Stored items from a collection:
★ ★ ★

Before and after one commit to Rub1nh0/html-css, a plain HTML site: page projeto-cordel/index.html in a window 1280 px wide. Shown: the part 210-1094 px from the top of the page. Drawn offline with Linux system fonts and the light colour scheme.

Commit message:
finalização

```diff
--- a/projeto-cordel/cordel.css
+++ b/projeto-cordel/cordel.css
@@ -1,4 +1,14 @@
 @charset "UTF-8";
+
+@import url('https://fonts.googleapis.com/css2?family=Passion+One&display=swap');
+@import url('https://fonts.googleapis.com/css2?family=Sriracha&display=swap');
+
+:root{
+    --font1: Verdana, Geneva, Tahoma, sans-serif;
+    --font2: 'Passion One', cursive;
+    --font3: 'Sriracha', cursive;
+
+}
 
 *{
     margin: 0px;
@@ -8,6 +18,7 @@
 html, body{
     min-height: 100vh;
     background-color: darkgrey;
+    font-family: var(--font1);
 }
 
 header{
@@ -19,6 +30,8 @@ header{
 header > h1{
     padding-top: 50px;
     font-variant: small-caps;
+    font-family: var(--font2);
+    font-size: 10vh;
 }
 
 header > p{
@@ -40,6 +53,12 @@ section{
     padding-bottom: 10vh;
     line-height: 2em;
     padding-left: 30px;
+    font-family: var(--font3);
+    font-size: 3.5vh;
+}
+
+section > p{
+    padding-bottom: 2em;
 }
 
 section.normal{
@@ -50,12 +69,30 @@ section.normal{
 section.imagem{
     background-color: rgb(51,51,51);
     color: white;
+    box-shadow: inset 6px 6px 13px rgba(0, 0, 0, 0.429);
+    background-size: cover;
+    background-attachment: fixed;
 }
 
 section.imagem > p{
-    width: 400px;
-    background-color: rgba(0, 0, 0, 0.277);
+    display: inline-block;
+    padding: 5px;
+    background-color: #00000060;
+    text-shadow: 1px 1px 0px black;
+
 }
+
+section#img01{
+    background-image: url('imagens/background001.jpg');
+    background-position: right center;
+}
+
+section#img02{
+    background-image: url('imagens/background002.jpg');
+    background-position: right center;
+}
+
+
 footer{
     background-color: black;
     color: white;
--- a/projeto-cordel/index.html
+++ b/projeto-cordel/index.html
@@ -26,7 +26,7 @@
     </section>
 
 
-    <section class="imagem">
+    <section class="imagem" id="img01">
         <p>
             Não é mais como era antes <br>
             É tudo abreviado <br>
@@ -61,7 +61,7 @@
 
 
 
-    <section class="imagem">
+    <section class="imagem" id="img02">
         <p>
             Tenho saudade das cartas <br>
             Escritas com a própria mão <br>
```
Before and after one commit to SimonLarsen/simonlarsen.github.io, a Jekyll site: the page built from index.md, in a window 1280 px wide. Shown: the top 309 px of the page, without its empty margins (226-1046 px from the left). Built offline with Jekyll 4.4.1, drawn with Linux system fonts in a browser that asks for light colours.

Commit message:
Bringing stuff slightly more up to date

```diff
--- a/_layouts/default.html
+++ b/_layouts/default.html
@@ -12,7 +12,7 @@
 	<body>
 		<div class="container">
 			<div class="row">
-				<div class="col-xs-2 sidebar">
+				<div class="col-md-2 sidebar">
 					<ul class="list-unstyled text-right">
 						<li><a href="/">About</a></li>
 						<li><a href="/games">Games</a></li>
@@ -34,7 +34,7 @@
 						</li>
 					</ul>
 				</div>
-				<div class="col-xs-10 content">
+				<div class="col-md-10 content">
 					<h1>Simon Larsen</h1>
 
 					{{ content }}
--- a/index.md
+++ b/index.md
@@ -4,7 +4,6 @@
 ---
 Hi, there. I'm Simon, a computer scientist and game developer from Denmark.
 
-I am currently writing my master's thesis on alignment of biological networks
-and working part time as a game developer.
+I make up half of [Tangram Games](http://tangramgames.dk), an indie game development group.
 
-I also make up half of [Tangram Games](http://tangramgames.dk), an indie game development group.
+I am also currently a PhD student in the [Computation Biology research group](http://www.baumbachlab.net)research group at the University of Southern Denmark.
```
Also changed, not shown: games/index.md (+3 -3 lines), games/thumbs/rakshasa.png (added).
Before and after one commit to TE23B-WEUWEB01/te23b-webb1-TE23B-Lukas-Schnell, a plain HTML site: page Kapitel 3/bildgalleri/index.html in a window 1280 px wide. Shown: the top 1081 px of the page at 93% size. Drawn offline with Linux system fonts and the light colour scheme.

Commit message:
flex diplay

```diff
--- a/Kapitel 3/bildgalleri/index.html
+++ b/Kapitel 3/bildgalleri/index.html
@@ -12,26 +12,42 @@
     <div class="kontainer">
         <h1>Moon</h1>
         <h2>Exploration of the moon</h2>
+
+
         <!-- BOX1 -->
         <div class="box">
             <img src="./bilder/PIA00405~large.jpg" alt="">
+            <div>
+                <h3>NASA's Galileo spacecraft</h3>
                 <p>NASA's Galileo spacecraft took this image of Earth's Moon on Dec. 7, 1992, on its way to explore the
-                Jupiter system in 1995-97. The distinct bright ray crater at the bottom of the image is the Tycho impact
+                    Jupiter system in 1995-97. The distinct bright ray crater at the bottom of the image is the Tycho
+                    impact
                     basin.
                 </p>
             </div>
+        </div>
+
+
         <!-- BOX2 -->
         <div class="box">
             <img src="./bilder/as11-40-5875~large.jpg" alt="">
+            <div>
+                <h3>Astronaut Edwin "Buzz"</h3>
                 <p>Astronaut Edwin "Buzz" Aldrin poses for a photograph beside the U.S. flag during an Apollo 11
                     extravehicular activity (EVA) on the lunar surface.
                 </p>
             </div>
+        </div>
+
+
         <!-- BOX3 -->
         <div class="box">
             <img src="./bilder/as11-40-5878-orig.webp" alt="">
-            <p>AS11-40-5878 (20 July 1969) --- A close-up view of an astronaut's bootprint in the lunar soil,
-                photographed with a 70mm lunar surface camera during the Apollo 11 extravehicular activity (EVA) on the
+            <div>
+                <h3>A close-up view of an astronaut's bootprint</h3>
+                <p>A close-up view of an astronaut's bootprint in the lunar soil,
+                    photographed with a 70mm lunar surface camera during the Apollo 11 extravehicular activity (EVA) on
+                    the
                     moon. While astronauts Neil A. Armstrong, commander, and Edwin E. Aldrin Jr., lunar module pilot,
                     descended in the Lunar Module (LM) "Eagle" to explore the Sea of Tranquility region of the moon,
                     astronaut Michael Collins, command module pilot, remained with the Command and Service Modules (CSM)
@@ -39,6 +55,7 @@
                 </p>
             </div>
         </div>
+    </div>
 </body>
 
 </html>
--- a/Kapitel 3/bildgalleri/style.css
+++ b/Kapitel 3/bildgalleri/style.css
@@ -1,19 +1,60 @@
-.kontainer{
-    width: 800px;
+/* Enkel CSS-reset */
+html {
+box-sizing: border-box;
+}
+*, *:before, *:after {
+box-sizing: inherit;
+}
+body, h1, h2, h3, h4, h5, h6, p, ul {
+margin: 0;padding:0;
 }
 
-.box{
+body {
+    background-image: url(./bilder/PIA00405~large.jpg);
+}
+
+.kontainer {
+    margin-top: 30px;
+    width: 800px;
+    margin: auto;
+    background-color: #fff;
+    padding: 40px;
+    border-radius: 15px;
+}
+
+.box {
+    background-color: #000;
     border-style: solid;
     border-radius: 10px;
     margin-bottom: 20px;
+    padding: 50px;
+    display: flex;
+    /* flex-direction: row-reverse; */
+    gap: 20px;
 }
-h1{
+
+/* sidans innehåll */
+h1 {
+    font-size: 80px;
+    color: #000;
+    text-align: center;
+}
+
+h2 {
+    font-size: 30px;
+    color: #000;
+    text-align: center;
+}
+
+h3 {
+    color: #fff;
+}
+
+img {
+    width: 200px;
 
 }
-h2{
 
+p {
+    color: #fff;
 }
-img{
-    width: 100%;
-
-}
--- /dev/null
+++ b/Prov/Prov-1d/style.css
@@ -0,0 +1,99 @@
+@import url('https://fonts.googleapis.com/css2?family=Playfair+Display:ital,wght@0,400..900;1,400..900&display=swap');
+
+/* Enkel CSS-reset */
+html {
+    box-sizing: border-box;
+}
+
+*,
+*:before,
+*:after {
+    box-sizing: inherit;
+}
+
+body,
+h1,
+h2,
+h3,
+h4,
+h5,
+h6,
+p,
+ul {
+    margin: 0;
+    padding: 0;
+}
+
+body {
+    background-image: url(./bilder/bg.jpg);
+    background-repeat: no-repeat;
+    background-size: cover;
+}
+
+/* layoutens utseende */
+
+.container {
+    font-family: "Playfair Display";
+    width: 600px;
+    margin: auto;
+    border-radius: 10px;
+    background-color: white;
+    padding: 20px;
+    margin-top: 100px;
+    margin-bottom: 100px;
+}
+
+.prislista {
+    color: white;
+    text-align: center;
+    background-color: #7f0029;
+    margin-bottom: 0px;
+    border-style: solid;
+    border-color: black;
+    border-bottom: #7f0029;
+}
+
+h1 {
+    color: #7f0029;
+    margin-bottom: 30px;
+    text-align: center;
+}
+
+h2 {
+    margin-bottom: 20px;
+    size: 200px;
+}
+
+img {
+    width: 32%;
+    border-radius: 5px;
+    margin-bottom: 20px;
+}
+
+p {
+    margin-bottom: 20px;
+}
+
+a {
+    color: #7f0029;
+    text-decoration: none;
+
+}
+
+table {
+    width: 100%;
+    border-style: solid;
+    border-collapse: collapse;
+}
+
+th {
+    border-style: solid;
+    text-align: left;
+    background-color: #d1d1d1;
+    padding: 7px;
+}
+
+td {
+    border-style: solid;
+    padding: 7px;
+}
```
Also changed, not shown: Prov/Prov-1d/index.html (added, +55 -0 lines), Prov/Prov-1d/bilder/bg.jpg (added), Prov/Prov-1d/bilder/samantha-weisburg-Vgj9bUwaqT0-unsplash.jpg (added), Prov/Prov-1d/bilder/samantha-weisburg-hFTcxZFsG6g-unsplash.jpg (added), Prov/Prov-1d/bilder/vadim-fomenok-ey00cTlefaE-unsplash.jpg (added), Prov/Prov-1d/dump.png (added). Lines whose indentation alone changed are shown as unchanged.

★ ★ ★

Directions
Scan the lines above for the word "https". Return each one that has it.

Solved problem
+@import url('https://fonts.googleapis.com/css2?family=Passion+One&display=swap');
+@import url('https://fonts.googleapis.com/css2?family=Sriracha&display=swap');
+@import url('https://fonts.googleapis.com/css2?family=Playfair+Display:ital,wght@0,400..900;1,400..900&display=swap');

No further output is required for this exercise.